Tuesday, November 15, 2016

Clairvoyante Clerihew


Oh, poor
Guy Debord!
Lived to see the whole world shackled
By La société du spectacle.

A Caricature

Daily Dose

From Panegyric Volumes 1 and 2, by Guy Debord, translated by James Brook and John McHale


"Although I have read a lot, I have drunk even more.  I have written much less than most people who write, but I have drunk much more than most people who drink."

From III

Monday, November 14, 2016

A Caricature

Clerihew of an English Order


Kazuo Ishiguro
Ordered some dishes to go,
Or rather say, "takeaway",
As one would in The Remains of the Day.

Daily Dose

From Collected Essays on Evolution, Nature, and the Cosmos, Volume Two, by Loren Eiseley


"I compose, or I make clever objects with what were originally a tree dweller's hands."

From The Spore Bearers, IV

Sunday, November 13, 2016

A Caricature

Clerihew of Competative Sisters


A. S. Byatt,
On the quiet,
Plays online Scrabble
With Margaret Drabble.

Daily Dose

From Peacock and Vine: On William Morris and Mariano Fortuny, by A. S. Byatt


"William Morris first undertook to represent pomegranates in 1864 -- he produced a design for 'fruit' or 'pomegranates' which originally also contained some elegant olive branches.  Like many designs by Morris the originsl identity is dubious -- is it fruit, is it a pomegranate?  It is oval in shape, rather than round, and looks unlie any pomegranate I have ever seen."

From Pomegranate

Saturday, November 12, 2016

A Caricature

Daily Dose

From Collected Essays on Evolution, Nature, and the Cosmos, Volume One, by Loren Eiseley


"Out of the self-knowledge gained by putting dreadful questions man achieves his final dignity."

From The Unexpected Universe, Chapter Two, V

Friday, November 11, 2016

A Caricature

Daily Dose

From An Englishwoman in America, by Isabella Bird


"Though my expectations were in one sense entirely disappointed  on awakening to pleasant consciousness of reposing on the softest of feathers, I did not feel romance enough to wish myself on a buffalo robe on the floor of a log-cabin."

From Chapter X

Thursday, November 10, 2016

Breakfast at the Bookstore with Brad and Nick #95

Daily Dose

From Holy the Firm, by Annie Dillard


"And now outside the window, deep in the horizon, a new thing appears, as if we needed a new thing."

From Part Two, God's Tooth

Wednesday, November 9, 2016

A Caricature

Daily Dose

From The Call of the Wild, White Fang and Other Stories, by Jack London


"He had been suddenly jerked from the heart of civilization and flung into the heart of things primordial."

From The Call of the Wild, Chapter II, The Law of Club and Fang

Tuesday, November 8, 2016

With Apologies to Susan B. Anthony

"Failure is impossible." -- Susan B. Anthony, at her eighty-sixth birthday celebration (15 February 1906).

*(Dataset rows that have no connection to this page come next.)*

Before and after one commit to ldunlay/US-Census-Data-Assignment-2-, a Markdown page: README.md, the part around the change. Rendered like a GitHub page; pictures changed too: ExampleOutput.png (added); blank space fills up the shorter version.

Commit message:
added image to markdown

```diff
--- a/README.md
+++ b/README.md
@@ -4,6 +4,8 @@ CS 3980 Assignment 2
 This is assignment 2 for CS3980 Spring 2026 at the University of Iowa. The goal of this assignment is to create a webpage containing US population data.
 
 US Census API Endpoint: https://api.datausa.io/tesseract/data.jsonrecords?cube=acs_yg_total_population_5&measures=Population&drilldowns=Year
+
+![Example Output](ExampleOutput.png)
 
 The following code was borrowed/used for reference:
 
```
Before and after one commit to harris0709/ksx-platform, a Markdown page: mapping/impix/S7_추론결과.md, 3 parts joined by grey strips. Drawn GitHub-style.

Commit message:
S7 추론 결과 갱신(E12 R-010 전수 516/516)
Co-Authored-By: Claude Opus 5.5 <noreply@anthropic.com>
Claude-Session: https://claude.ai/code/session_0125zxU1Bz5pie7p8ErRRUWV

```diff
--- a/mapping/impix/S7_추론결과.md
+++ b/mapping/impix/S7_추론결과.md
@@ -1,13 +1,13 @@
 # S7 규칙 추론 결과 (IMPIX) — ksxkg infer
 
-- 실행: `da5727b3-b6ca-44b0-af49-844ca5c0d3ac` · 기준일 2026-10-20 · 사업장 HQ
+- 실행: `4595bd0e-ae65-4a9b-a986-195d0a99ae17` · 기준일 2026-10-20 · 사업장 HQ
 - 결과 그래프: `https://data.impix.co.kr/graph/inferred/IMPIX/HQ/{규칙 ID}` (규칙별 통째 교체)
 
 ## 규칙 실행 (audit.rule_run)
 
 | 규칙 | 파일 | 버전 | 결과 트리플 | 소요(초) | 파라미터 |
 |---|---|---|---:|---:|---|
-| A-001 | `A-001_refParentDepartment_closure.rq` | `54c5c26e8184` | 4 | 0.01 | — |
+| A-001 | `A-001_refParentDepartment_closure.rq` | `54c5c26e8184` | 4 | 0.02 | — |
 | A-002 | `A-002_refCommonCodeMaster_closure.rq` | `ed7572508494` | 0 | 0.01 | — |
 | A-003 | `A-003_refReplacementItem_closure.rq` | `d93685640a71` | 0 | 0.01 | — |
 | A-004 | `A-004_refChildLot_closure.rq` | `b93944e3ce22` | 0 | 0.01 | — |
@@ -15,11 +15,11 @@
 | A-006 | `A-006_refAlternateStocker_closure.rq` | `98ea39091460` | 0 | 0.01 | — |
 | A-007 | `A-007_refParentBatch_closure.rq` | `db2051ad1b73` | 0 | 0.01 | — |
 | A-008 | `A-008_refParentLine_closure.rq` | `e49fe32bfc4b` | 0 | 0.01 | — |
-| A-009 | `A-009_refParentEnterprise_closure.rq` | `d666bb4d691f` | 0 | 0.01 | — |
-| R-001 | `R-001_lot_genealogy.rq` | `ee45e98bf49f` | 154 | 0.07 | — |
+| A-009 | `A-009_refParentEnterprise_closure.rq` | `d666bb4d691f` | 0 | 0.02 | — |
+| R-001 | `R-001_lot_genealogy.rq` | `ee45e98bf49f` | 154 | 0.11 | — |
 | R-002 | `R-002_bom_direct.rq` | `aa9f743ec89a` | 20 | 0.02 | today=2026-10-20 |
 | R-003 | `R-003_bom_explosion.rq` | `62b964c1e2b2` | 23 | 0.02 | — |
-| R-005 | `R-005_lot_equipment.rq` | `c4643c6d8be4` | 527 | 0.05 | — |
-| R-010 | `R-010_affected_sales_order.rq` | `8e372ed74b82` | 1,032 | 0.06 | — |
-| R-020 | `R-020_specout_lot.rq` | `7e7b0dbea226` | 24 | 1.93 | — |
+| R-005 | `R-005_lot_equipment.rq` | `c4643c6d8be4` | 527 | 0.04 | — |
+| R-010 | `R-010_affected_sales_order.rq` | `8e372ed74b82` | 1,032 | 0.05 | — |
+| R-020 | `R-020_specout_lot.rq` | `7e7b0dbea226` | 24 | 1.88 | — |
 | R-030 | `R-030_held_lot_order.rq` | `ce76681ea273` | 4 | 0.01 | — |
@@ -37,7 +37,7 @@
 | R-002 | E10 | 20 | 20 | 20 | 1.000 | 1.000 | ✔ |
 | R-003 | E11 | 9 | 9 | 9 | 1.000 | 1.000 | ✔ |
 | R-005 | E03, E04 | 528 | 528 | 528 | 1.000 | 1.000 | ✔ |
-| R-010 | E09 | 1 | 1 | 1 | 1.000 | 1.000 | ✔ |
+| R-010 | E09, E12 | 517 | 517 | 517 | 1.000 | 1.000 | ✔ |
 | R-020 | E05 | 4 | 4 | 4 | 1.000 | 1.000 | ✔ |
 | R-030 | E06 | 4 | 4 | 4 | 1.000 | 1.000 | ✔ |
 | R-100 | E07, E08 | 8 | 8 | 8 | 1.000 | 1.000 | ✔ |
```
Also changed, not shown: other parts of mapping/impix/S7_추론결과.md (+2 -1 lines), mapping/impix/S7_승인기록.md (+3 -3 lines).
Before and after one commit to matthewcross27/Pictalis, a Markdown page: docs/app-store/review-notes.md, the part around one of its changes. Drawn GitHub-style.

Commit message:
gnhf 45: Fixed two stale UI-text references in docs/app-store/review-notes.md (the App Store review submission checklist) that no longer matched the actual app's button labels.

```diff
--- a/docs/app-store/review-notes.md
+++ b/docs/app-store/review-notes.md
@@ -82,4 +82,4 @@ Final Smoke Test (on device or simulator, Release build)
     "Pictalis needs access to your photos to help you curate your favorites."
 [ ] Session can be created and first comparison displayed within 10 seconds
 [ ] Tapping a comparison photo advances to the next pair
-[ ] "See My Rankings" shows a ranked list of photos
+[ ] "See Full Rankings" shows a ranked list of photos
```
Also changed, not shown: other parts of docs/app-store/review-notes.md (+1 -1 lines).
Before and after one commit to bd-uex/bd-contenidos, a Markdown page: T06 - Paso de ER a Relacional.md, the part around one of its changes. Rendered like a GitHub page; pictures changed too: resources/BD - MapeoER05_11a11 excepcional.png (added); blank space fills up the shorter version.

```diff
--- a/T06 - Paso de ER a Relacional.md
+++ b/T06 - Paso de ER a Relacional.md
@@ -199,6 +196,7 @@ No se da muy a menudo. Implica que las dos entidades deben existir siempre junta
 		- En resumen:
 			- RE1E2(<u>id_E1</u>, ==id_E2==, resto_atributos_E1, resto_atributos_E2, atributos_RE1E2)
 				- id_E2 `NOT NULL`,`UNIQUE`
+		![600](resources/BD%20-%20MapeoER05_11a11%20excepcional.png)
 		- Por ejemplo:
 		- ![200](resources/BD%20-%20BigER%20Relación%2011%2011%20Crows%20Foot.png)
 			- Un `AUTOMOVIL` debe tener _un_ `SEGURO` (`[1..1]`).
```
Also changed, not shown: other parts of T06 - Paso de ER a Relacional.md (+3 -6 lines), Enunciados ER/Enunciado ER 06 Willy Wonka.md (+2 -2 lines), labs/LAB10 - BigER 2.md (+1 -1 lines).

Begin again.

Daily Dose

From For the Time Being, by Annie Dillard


"Earth sifts over things.  If you stand still, earth buries you, ready or not.  The debris on the tops of your feet or shoes thickens, windblown dirt piles around it, and pretty soon your feet are underground.  Then the ground rises over your ankles and up your shins.  If the sergeant holds his platoon at attention long enough, he and his ranks will stand upright and buried like the Chinese emperor's army."

from Chapter 5

Monday, November 7, 2016

A Caricature

Daily Dose

From The Duck that Won the Lottery and 99 Other Bad Arguments, by Julian Baggini


"It is a sad fact about the world that just because many things are unpleasant, that doesn't mean they aren't true.  We all know this, and no sensible adult would accept the general principle that something's being unpalatable means that it is not the case.  But however terrible it may be that people would argue like this, as a matter of fact, they do."

From Chapter 79, The awful truth

Sunday, November 6, 2016

A Caricature

Daily Dose

From The Education of Henry Adams, by Henry Adams


"Chaos often breeds life, when order breeds habit."

From Chapter XVI, The Press (1868)